That report was a prime issue for Senator Harkin, an elder statesman of his party’s liberal wing who initially opposed the student loan compromise.

But Harkin, who voted for the final measure, said the GAO information would set up a fuller debate in the congressional panel he chairs (the Health, Education, Labor and Pensions Committee) when Congress returns in September.

“We can get some more data on exactly what do these programs cost? … We don’t really have all the data that we need,” Harkin said at a press conference last week. “We will have a historic opportunity to get a handle on runaway costs and stop the shifting of costs to students.”

So while the sweeping reform of the nation’s student loan plan was a surprising bit of bipartisan success in this Congress, the heavy lifting is yet to come.

“This is not the last piece of legislation that Congress will pass,” said James Kvaal, deputy director of the White House Domestic Policy Council, in a call with reporters, “but it is an important step toward making loans more affordable.”

You've read  of  free articles. Subscribe to continue.

Dear Reader,

About a year ago, I happened upon this statement about the Monitor in the Harvard Business Review – under the charming heading of “do things that don’t interest you”:

“Many things that end up” being meaningful, writes social scientist Joseph Grenny, “have come from conference workshops, articles, or online videos that began as a chore and ended with an insight.
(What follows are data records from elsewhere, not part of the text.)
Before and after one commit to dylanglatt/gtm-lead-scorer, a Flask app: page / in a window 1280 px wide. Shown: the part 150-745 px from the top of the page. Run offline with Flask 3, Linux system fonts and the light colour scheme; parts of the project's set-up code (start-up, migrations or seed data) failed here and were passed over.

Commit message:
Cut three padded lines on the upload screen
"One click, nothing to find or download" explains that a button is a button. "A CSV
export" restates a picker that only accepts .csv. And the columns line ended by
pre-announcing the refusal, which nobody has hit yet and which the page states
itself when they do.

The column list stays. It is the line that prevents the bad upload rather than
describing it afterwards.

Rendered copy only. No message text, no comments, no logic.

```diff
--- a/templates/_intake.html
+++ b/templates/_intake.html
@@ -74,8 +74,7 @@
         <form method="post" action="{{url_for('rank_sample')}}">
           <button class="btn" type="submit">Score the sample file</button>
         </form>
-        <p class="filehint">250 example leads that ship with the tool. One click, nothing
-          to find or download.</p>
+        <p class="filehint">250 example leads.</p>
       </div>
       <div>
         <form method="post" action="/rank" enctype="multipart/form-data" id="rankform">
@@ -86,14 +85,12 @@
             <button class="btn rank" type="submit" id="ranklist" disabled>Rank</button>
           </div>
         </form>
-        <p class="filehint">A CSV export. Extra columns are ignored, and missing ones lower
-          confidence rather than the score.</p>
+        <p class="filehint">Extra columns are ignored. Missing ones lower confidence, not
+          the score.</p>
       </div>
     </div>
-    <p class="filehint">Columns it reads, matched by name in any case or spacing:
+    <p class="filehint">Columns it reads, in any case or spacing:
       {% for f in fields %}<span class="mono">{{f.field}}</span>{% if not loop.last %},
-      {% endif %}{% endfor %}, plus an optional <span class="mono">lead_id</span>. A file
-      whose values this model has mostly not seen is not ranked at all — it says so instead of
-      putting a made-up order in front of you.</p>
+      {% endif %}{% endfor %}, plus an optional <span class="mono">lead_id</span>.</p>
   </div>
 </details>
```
My work in Kenya, for example, was heavily influenced by a Christian Science Monitor article I had forced myself to read 10 years earlier. Sometimes, we call things ‘boring’ simply because they lie outside the box we are currently in.”

If you were to come up with a punchline to a joke about the Monitor, that would probably be it. We’re seen as being global, fair, insightful, and perhaps a bit too earnest. We’re the bran muffin of journalism.

But you know what? We change lives. And I’m going to argue that we change lives precisely because we force open that too-small box that most human beings think they live in.

The Monitor is a peculiar little publication that’s hard for the world to figure out. We’re run by a church, but we’re not only for church members and we’re not about converting people. We’re known as being fair even as the world becomes as polarized as at any time since the newspaper’s founding in 1908.

We have a mission beyond circulation, we want to bridge divides. We’re about kicking down the door of thought everywhere and saying, “You are bigger and more capable than you realize. And we can prove it.”

If you’re looking for bran muffin journalism, you can subscribe to the Monitor for $15. You’ll get the Monitor Weekly magazine, the Monitor Daily email, and unlimited access to